There’s quite a bit to think about when shopping for a gaming monitor lately, extra so than ever earlier than. There are the fundamentals, like display screen measurement, decision, and refresh price. But then you’ve got adaptive sync implementations and, extra not too long ago, if HDMI 2.1 connectivity is a part of the bundle. In an obvious try and test all (or most) of the fascinating containers, ASUS is launching a 32-inch show that ought to enchantment to PC and console video games alike.
One of the standout options on the brand new ROG Strix XG32UQ is the inclusion of two HDMI 2.1 ports (along with a DisplayPort 1.4 enter, a 3.5mm headphone jack, and two USB 3.2 Gen 1 Type-A ports). That alone does not essentially imply a lot as a result of, for no matter cause, the requirements physique (HDMI Forum) that oversees official HDMI specs thought it was a good suggestion to make sure options of the HDMI 2.1 protocol non-compulsory, together with variable refresh price (VRR) and auto low latency mode (ALLM) assist.
That is not the case with the XG32UQ. ASUS explicitly lists assist for each options, and additional factors out that there is sufficient bandwidth (48Gbps) for Xbox Series X and PlayStation 5 players to play on the monitor’s native 4K decision at 120Hz with out chroma subsampling.

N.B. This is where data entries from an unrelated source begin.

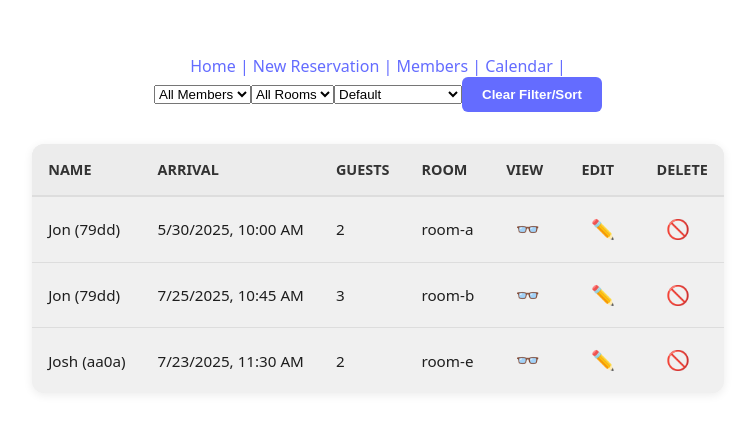
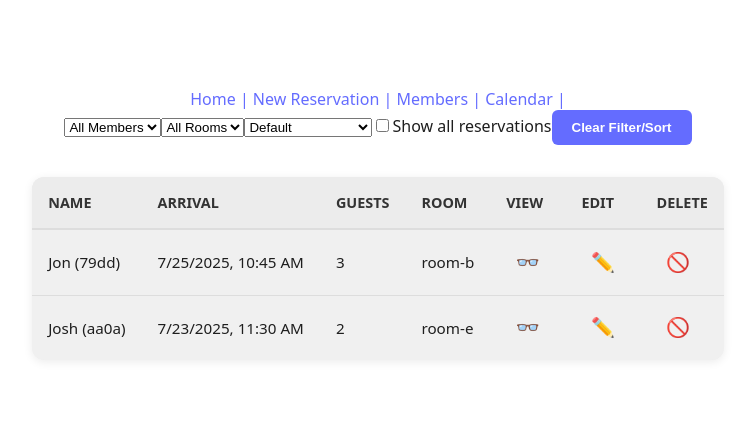
Before and after one commit to josdic1/sterling-app, a React (Vite) app: page /reservations in a window 1280 px wide. Shown: the part 160-592 px from the top of the page, without its empty margins (262-1017 px from the left). Built offline with nearby package versions, Linux system fonts and the light colour scheme; data requests are answered from the project's data file.

Commit message:
adding user login and passwords

```diff
--- a/src/pages/ReservationFilter.jsx
+++ b/src/pages/ReservationFilter.jsx
@@ -1,6 +1,6 @@
 import { useState, useEffect } from "react";
 
-function ReservationFilter({ reservations, onFilter }) {
+function ReservationFilter({ reservations, onFilter, showAll, setShowAll }) {
   const [filterObj, setFilterObj] = useState({
     memFilter: "all",
     roomFilter: "all",
@@ -28,12 +28,12 @@ function ReservationFilter({ reservations, onFilter }) {
 
 
 
-  const handleClear = () => {
-    const reset = { memFilter: "all", roomFilter: "all", sortVal: "all" };
-
-    setFilterObj(reset);
-    onFilter(reset);
-  };
+const handleClear = () => {
+  const reset = { memFilter: "all", roomFilter: "all", sortVal: "all" };
+  setFilterObj(reset);
+  onFilter(reset);
+  setShowAll(false);
+};
 
   return (
     <>
@@ -57,6 +57,14 @@ function ReservationFilter({ reservations, onFilter }) {
         <option value="arrAsc">Arrival ↑ [asc]</option>
           <option value="arrDesc">Arrival ↓ [desc]</option>
       </select>
+      <label>
+  <input
+    type="checkbox"
+    checked={showAll}
+    onChange={() => setShowAll(prev => !prev)}
+  />
+  Show all reservations
+</label>
       <button type="button" onClick={handleClear}>Clear Filter/Sort</button>
     </>
   );
--- a/src/pages/ReservationsList.jsx
+++ b/src/pages/ReservationsList.jsx
@@ -7,52 +7,65 @@ function ReservationsList() {
     const { reservations, handleDelete } = useContext(ReservationContext)
 
 const [filteredList, setFilteredList ] = useState([])
+const [showAll, setShowAll] = useState(false);
+const [activeFilter, setActiveFilter] = useState({
+  memFilter: "all",
+  roomFilter: "all",
+  sortVal: "all"
+});
+useEffect(() => {
+  handleFilter({
+    memFilter: "all",
+    roomFilter: "all",
+    sortVal: "all"
+  });
+}, [reservations, showAll]);
 
 useEffect(() => {
- setFilteredList(reservations)
-},[reservations])
-
+  handleFilter(activeFilter);
+}, [reservations, showAll]);
 
 const reservationData = filteredList.map(res => (
     <ReservationCard key={res.id} reservation={res} handleDelete={handleDelete} />
 ))
 
+const handleFilter = (obj) => {
+  setActiveFilter(obj);
 
-const handleFilter = (obj) => {
   const member = obj.memFilter || "all";
   const room = obj.roomFilter || "all";
-  const sortVal = obj.sortVal || "all"; // 🔥 MISSING
+  const sortVal = obj.sortVal || "all";
 
-const now = new Date();
+  const filtered = reservations.filter(r => {
+    const isUpcoming = new Date(r.arrival) >= new Date();
+    const memMatch = member === "all" || r.member === member;
+    const roomMatch = room === "all" || r.room === room;
+    return (showAll || isUpcoming) && memMatch && roomMatch;
+  });
 
-const filtered = reservations.filter(r => {
-  const isUpcoming = new Date(r.arrival) >= now;
-  const memMatch = member === "all" || r.member === member;
-  const roomMatch = room === "all" || r.room === room;
-  return isUpcoming && memMatch && roomMatch;
-});
-
-  let thisFiltered = [];
+  let thisFiltered = [...filtered];
   if (sortVal === "memAsc") {
-    thisFiltered = [...filtered].sort((a, b) => a.member.localeCompare(b.member));
+    thisFiltered.sort((a, b) => a.member.localeCompare(b.member));
   } else if (sortVal === "memDesc") {
-    thisFiltered = [...filtered].sort((a, b) => b.member.localeCompare(a.member));
+    thisFiltered.sort((a, b) => b.member.localeCompare(a.member));
   } else if (sortVal === "arrAsc") {
-    thisFiltered = [...filtered].sort((a, b) => new Date(a.arrival) - new Date(b.arrival));
+    thisFiltered.sort((a, b) => new Date(a.arrival) - new Date(b.arrival));
   } else if (sortVal === "arrDesc") {
-    thisFiltered = [...filtered].sort((a, b) => new Date(b.arrival) - new Date(a.arrival));
-  } else {
-    thisFiltered = [...filtered];
+    thisFiltered.sort((a, b) => new Date(b.arrival) - new Date(a.arrival));
   }
 
-  setFilteredList(thisFiltered); // ✅ fixed
+  setFilteredList(thisFiltered);
 };
 
 
 return (
 <>
 <section>
-    <ReservationFilter reservations={reservations} onFilter={handleFilter}/>
+    <ReservationFilter
+    reservations={reservations}
+    onFilter={handleFilter}
+    showAll={showAll}
+    setShowAll={setShowAll}/>
 </section>
     <table>
         <thead>
```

PC players can crank the refresh price even increased—as much as 160Hz through overclocking. Built round an IPS panel, that is additionally a FreeSync Premium Pro show with G-Sync Compatible certification. The implication there may be which you could pair it with a Radeon or GeForce graphics card and reap the benefits of FreeSync or G-Sync for tear-free gaming.
ASUS claims the XG32UQ can hit a peak brightness of 600 nits. This ties in with its DisplayHDR 600 certification, which is a step up from DisplayHDR 400, although if HDR is your finish game, you are most likely wish to store for a show that may hit 1,000 nits.
As for picture high quality, ASUS says the XG32UQ presents 130 % protection of the sRGB shade house, and 96 % of the DCI-P3.
The ROG Strix XG32UQ seems promising on paper with a properly balanced listing of specs and capabilities. It will come all the way down to the way it truly performs (we’ve not examined this mannequin) and pricing, the latter of which has not but been introduced.